Indian utilities must stop stalling – emission standards are achievable

Bigstock, ©Abir Roy Barman
A September 2022 article from the Centre for Science and the Environment (CSE) in India reports that less than 7% of the Indian coal utility fleet is in compliance with emission standards for particulate matter (PM), sulphur dioxide (SO2) and nitrogen oxides (NOx).

These standards were originally set in 2015 with a deadline for compliance of 2017. In early September the deadline for coal-fired power plants to fit SO2 emissions control equipment, was extended for the third time, by another two years. First the deadline was amended by region, ending in 2022, then last year it was extended again to 2025. Officials now say power plants will be forced to retire if they do not comply with the SO2 emissions standard by the end of 2027.

This stalling in the adoption of emission limits is resulting in a worrying delay in the implementation of control measures. For example, the graph below shows the growth in coal capacity in India over the last two decades. Despite the introduction of SO2 emission limits in 2015, the growth in flue gas desulphurisation (FGD) installation (shown in grey and blue) remains low. DeNOx systems appear to be operational on 25% of the Indian coal fleet, at most.

More coal-fired units will fit SO2 and NOx control technologies as the deadline for compliance becomes imminent, or into force.  The Indian government continues to allow delays in the implementation of the emission limits based mainly on industry stakeholder arguments, many of which do not stand up to technical scrutiny. Coal industry sources claim that Indian coals differ from those used elsewhere (as they are higher in ash, have lower volatility and can be lower in sulphur) and suggest that, because of this, emission control technologies which succeed elsewhere in the world will not work as well in India. This is largely not the case. Whilst Indian coals will sometimes prove more challenging than other coals, studies have shown that modifications to the plant and the control technologies can ensure that the reduction efficiencies for PM, SO2 and NOx achieved elsewhere can be achieved in India too. A previous report by the ICSC (Adams and others, 2020) presented evidence showing that it is possible for many Indian plants to comply with the new emission limits.
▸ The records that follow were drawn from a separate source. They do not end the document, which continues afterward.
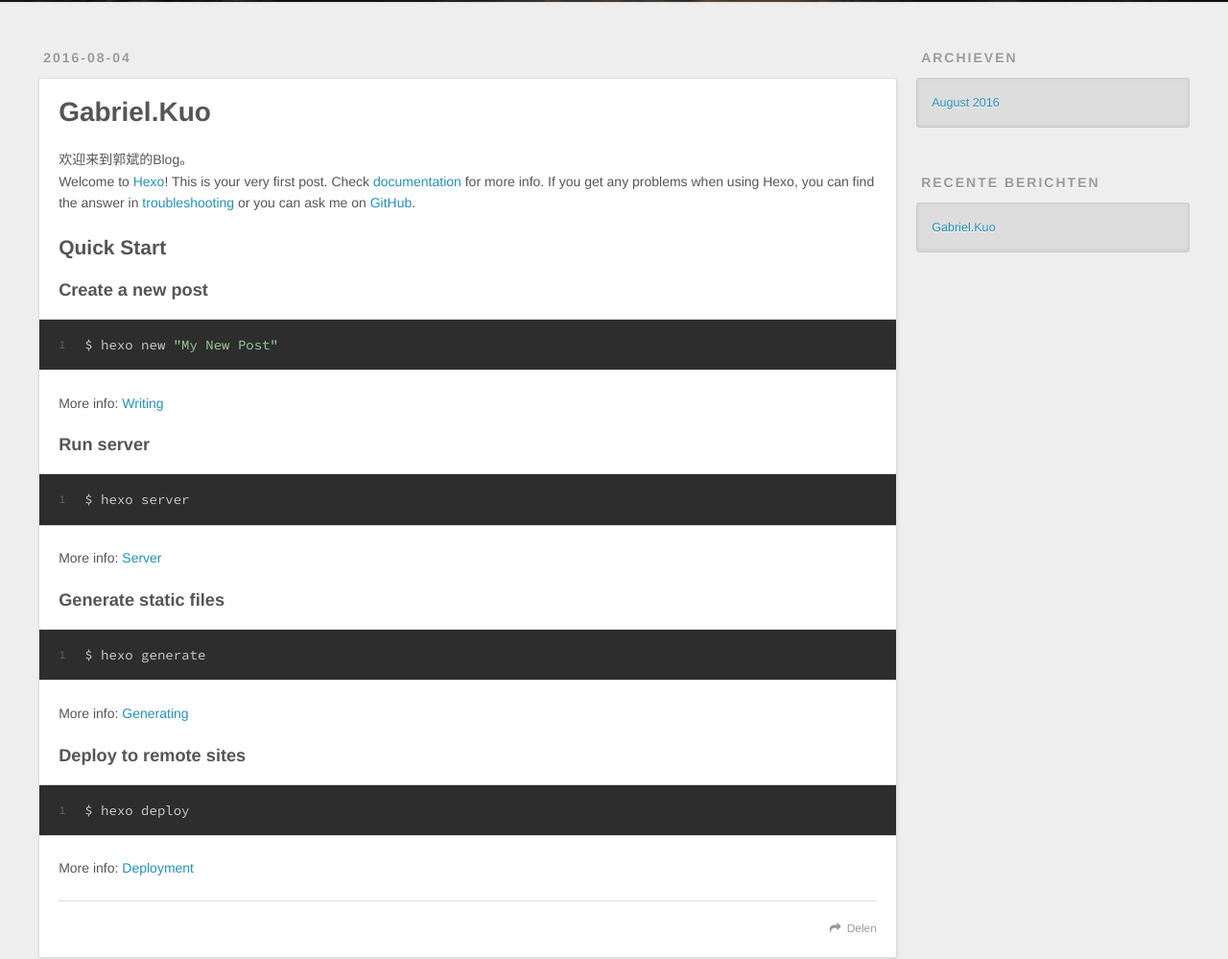
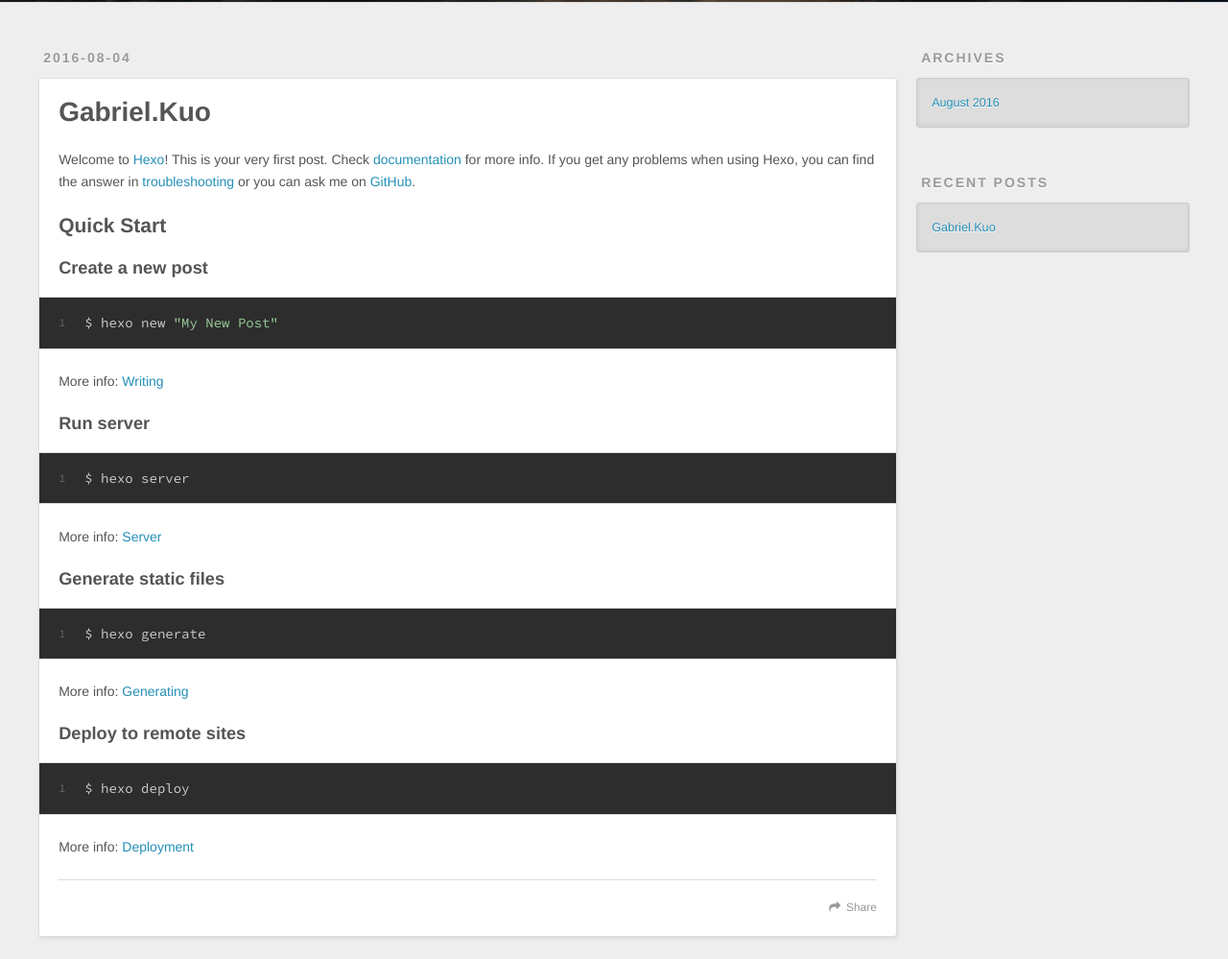
Before and after one commit to galigal/galigal, a plain HTML site: page index.html in a window 1280 px wide. Shown: the part 298-1297 px from the top of the page at 96% size. Drawn offline with nearby package versions, Linux system fonts and the light colour scheme.

Commit message:
Site updated: 2016-08-04 21:34:17

```diff
--- a/index.html
+++ b/index.html
@@ -50,7 +50,7 @@
 
           <a id="nav-rss-link" class="nav-icon" href="/atom.xml" title="RSS Feed"></a>
 
-        <a id="nav-search-btn" class="nav-icon" title="Zoeken"></a>
+        <a id="nav-search-btn" class="nav-icon" title="Search"></a>
       </nav>
       <div id="search-form-wrap">
         <form action="//google.com/search" method="get" accept-charset="UTF-8" class="search-form"><input type="search" name="q" results="0" class="search-form-input" placeholder="Search"><button type="submit" class="search-form-submit">&#xF002;</button><input type="hidden" name="sitesearch" value="http://yoursite.com"></form>
@@ -83,7 +83,7 @@
 
     <div class="article-entry" itemprop="articleBody">
 
-        <p>欢迎来到郭斌的Blog。<br>Welcome to <a href="https://hexo.io/" target="_blank" rel="external">Hexo</a>! This is your very first post. Check <a href="https://hexo.io/docs/" target="_blank" rel="external">documentation</a> for more info. If you get any problems when using Hexo, you can find the answer in <a href="https://hexo.io/docs/troubleshooting.html" target="_blank" rel="external">troubleshooting</a> or you can ask me on <a href="https://github.com/hexojs/hexo/issues" target="_blank" rel="external">GitHub</a>.</p>
+        <p>Welcome to <a href="https://hexo.io/" target="_blank" rel="external">Hexo</a>! This is your very first post. Check <a href="https://hexo.io/docs/" target="_blank" rel="external">documentation</a> for more info. If you get any problems when using Hexo, you can find the answer in <a href="https://hexo.io/docs/troubleshooting.html" target="_blank" rel="external">troubleshooting</a> or you can ask me on <a href="https://github.com/hexojs/hexo/issues" target="_blank" rel="external">GitHub</a>.</p>
 <h2 id="Quick-Start"><a href="#Quick-Start" class="headerlink" title="Quick Start"></a>Quick Start</h2><h3 id="Create-a-new-post"><a href="#Create-a-new-post" class="headerlink" title="Create a new post"></a>Create a new post</h3><figure class="highlight bash"><table><tr><td class="gutter"><pre><div class="line">1</div></pre></td><td class="code"><pre><div class="line">$ hexo new <span class="string">"My New Post"</span></div></pre></td></tr></table></figure>
 <p>More info: <a href="https://hexo.io/docs/writing.html" target="_blank" rel="external">Writing</a></p>
 <h3 id="Run-server"><a href="#Run-server" class="headerlink" title="Run server"></a>Run server</h3><figure class="highlight bash"><table><tr><td class="gutter"><pre><div class="line">1</div></pre></td><td class="code"><pre><div class="line">$ hexo server</div></pre></td></tr></table></figure>
@@ -96,7 +96,7 @@
 
     </div>
     <footer class="article-footer">
-      <a data-url="http://yoursite.com/2016/08/04/hello-world/" data-id="cirgcrdrl0000kufyyp1flon3" class="article-share-link">Delen</a>
+      <a data-url="http://yoursite.com/2016/08/04/hello-world/" data-id="cirgd5squ000063fy3dwnzn2g" class="article-share-link">Share</a>
 
 
     </footer>
@@ -121,7 +121,7 @@
 
 
   <div class="widget-wrap">
-    <h3 class="widget-title">Archieven</h3>
+    <h3 class="widget-title">Archives</h3>
     <div class="widget">
       <ul class="archive-list"><li class="archive-list-item"><a class="archive-list-link" href="/archives/2016/08/">August 2016</a></li></ul>
     </div>
@@ -131,7 +131,7 @@
 
 
   <div class="widget-wrap">
-    <h3 class="widget-title">Recente berichten</h3>
+    <h3 class="widget-title">Recent Posts</h3>
     <div class="widget">
       <ul>
 
```
Also changed, not shown: 2016/08/04/hello-world/index.html (+12 -9 lines), archives/2016/08/index.html (+4 -4 lines), archives/2016/index.html (+4 -4 lines), archives/index.html (+4 -4 lines).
An imminent new report from the ICSC, produced with funding from the US Department of State, reiterates this, providing even more technical detail on the effectiveness of emission control technologies on Indian coals. The one pollutant which may remain challenging is mercury. Co-benefit mercury reductions of up to 50% may be achievable in many Indian plants which install PM, SO2 and NOx controls. However, original analyses by the ICSC suggest that mercury control below the current standard in India (30 µg/m3, which is an order of magnitude more lenient than emission limits in the EU and the USA), may be challenging due to the tendency for mercury to remain in its elemental form in Indian combustion conditions. Maximising mercury reduction through co-benefit routes should be built into all emission control tenders for any pollutant – PM, SO2 and NOx – within India going forward. This would reduce the need for, and cost of, mercury-specific reduction strategies in the future.

All Indian emission limits should be accepted and implemented in India so that the sector can move forward on a solid basis. Any continuing fluidity of policy could contribute to wasted time and money as well as loss of life.

The financial analyses are clear – in terms of lives saved, improvement to the public and health services and increase in GDP, “expensive” emission control systems pay for themselves.

Strategies for effective pollution control in India include:

  • Legal enforcement of the emission limits as soon as possible, with real consequences for non-compliance.
  • Use of the emerging continuous emissions monitoring network in India to enforce compliance and identify sources of concern.
  • Rapid completion of current and impending retrofits and tenders for the installation of control technologies and widespread sharing of experience to promote further uptake and avoid common complications.
  • Tightening of maintenance protocols to ensure that existing and new pollution control systems are operated correctly and kept at, or as near as possible to, design performance throughout their operation.
  • Development of in-country skills and the establishment of a highly qualified Indian pollution control sector in alignment with the national “self-reliant India” goals.
  • The requirement for all tenders for any plant upgrade or retrofit, be it for efficiency or emission reduction, to include maximisation of mercury co-benefit effects as standard going forward.

This article is based on a significant project of work undertaken by the ICSC on behalf of the US Department of State in India. More details can be found at: